»»
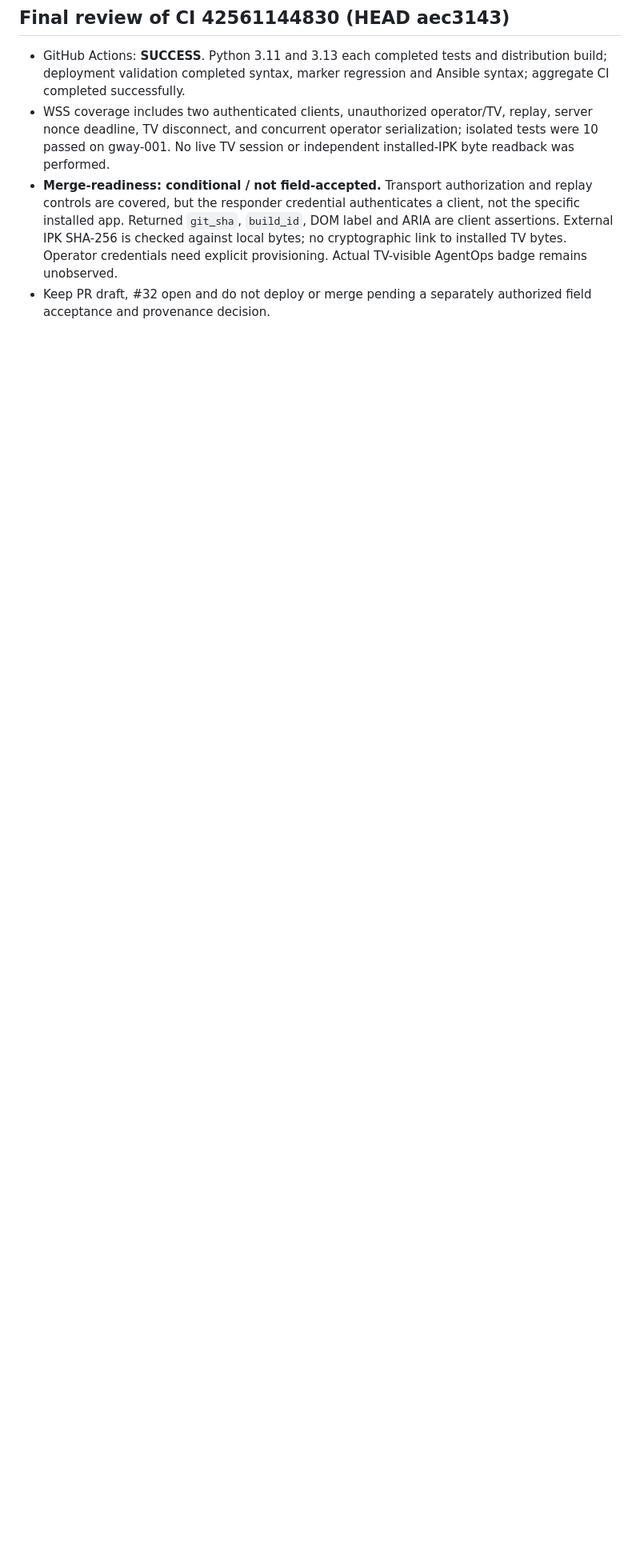
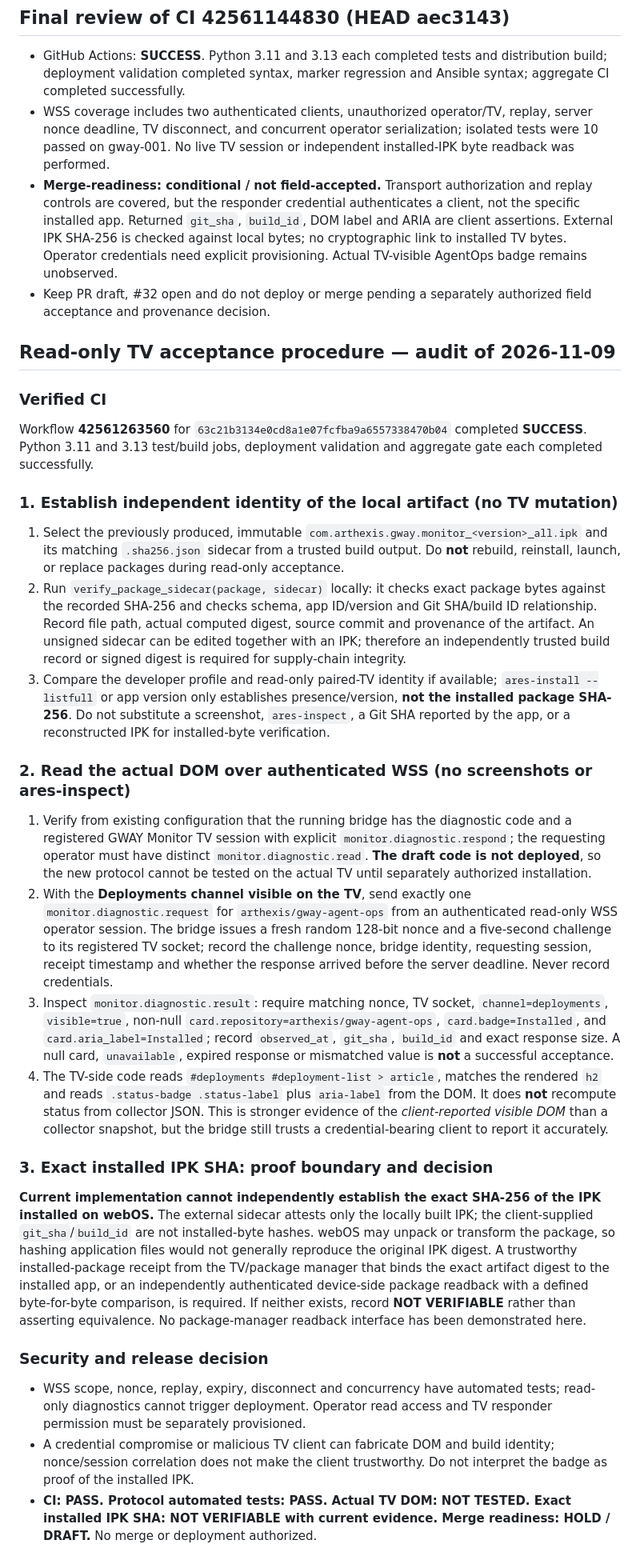
Before and after one commit to arthexis/gway-webos-tv, a Markdown page: docs/monitor-verifiable-diagnostics.md, the part around the change. Shown at 80% size. Drawn GitHub-style; blank space fills up the shorter version.

Commit message:
Document read-only TV DOM acceptance and honest installed-IPK attestation boundary

```diff
--- a/docs/monitor-verifiable-diagnostics.md
+++ b/docs/monitor-verifiable-diagnostics.md
@@ -55,3 +55,32 @@ No merge or deploy is authorized by this draft.
 - WSS coverage includes two authenticated clients, unauthorized operator/TV, replay, server nonce deadline, TV disconnect, and concurrent operator serialization; isolated tests were 10 passed on gway-001. No live TV session or independent installed-IPK byte readback was performed.
 - **Merge-readiness: conditional / not field-accepted.** Transport authorization and replay controls are covered, but the responder credential authenticates a client, not the specific installed app. Returned `git_sha`, `build_id`, DOM label and ARIA are client assertions. External IPK SHA-256 is checked against local bytes; no cryptographic link to installed TV bytes. Operator credentials need explicit provisioning. Actual TV-visible AgentOps badge remains unobserved.
 - Keep PR draft, #32 open and do not deploy or merge pending a separately authorized field acceptance and provenance decision.
+
+## Read-only TV acceptance procedure — audit of 2026-11-09
+
+### Verified CI
+
+Workflow **42561263560** for `63c21b3134e0cd8a1e07fcfba9a6557338470b04` completed **SUCCESS**. Python 3.11 and 3.13 test/build jobs, deployment validation and aggregate gate each completed successfully.
+
+### 1. Establish independent identity of the local artifact (no TV mutation)
+
+1. Select the previously produced, immutable `com.arthexis.gway.monitor_<version>_all.ipk` and its matching `.sha256.json` sidecar from a trusted build output. Do **not** rebuild, reinstall, launch, or replace packages during read-only acceptance.
+2. Run `verify_package_sidecar(package, sidecar)` locally: it checks exact package bytes against the recorded SHA-256 and checks schema, app ID/version and Git SHA/build ID relationship. Record file path, actual computed digest, source commit and provenance of the artifact. An unsigned sidecar can be edited together with an IPK; therefore an independently trusted build record or signed digest is required for supply-chain integrity.
+3. Compare the developer profile and read-only paired-TV identity if available; `ares-install --listfull` or app version only establishes presence/version, **not the installed package SHA-256**. Do not substitute a screenshot, `ares-inspect`, a Git SHA reported by the app, or a reconstructed IPK for installed-byte verification.
+
+### 2. Read the actual DOM over authenticated WSS (no screenshots or ares-inspect)
+
+1. Verify from existing configuration that the running bridge has the diagnostic code and a registered GWAY Monitor TV session with explicit `monitor.diagnostic.respond`; the requesting operator must have distinct `monitor.diagnostic.read`. **The draft code is not deployed**, so the new protocol cannot be tested on the actual TV until separately authorized installation.
+2. With the **Deployments channel visible on the TV**, send exactly one `monitor.diagnostic.request` for `arthexis/gway-agent-ops` from an authenticated read-only WSS operator session. The bridge issues a fresh random 128-bit nonce and a five-second challenge to its registered TV socket; record the challenge nonce, bridge identity, requesting session, receipt timestamp and whether the response arrived before the server deadline. Never record credentials.
+3. Inspect `monitor.diagnostic.result`: require matching nonce, TV socket, `channel=deployments`, `visible=true`, non-null `card.repository=arthexis/gway-agent-ops`, `card.badge=Installed`, and `card.aria_label=Installed`; record `observed_at`, `git_sha`, `build_id` and exact response size. A null card, `unavailable`, expired response or mismatched value is **not** a successful acceptance.
+4. The TV-side code reads `#deployments #deployment-list > article`, matches the rendered `h2` and reads `.status-badge .status-label` plus `aria-label` from the DOM. It does **not** recompute status from collector JSON. This is stronger evidence of the *client-reported visible DOM* than a collector snapshot, but the bridge still trusts a credential-bearing client to report it accurately.
+
+### 3. Exact installed IPK SHA: proof boundary and decision
+
+**Current implementation cannot independently establish the exact SHA-256 of the IPK installed on webOS.** The external sidecar attests only the locally built IPK; the client-supplied `git_sha`/`build_id` are not installed-byte hashes. webOS may unpack or transform the package, so hashing application files would not generally reproduce the original IPK digest. A trustworthy installed-package receipt from the TV/package manager that binds the exact artifact digest to the installed app, or an independently authenticated device-side package readback with a defined byte-for-byte comparison, is required. If neither exists, record **NOT VERIFIABLE** rather than asserting equivalence. No package-manager readback interface has been demonstrated here.
+
+### Security and release decision
+
+- WSS scope, nonce, replay, expiry, disconnect and concurrency have automated tests; read-only diagnostics cannot trigger deployment. Operator read access and TV responder permission must be separately provisioned.
+- A credential compromise or malicious TV client can fabricate DOM and build identity; nonce/session correlation does not make the client trustworthy. Do not interpret the badge as proof of the installed IPK.
+- **CI: PASS. Protocol automated tests: PASS. Actual TV DOM: NOT TESTED. Exact installed IPK SHA: NOT VERIFIABLE with current evidence. Merge readiness: HOLD / DRAFT.** No merge or deployment authorized.
```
««
Task goal | A complete answer reproduces every line of the records in which the word "nonce" occurs.

Task answer |
 - WSS coverage includes two authenticated clients, unauthorized operator/TV, replay, server nonce deadline, TV disconnect, and concurrent operator serialization; isolated tests were 10 passed on gway-001. No live TV session or independent installed-IPK byte readback was performed.
+2. With the **Deployments channel visible on the TV**, send exactly one `monitor.diagnostic.request` for `arthexis/gway-agent-ops` from an authenticated read-only WSS operator session. The bridge issues a fresh random 128-bit nonce and a five-second challenge to its registered TV socket; record the challenge nonce, bridge identity, requesting session, receipt timestamp and whether the response arrived before the server deadline. Never record credentials.
+3. Inspect `monitor.diagnostic.result`: require matching nonce, TV socket, `channel=deployments`, `visible=true`, non-null `card.repository=arthexis/gway-agent-ops`, `card.badge=Installed`, and `card.aria_label=Installed`; record `observed_at`, `git_sha`, `build_id` and exact response size. A null card, `unavailable`, expired response or mismatched value is **not** a successful acceptance.
+- WSS scope, nonce, replay, expiry, disconnect and concurrency have automated tests; read-only diagnostics cannot trigger deployment. Operator read access and TV responder permission must be separately provisioned.
+- A credential compromise or malicious TV client can fabricate DOM and build identity; nonce/session correlation does not make the client trustworthy. Do not interpret the badge as proof of the installed IPK.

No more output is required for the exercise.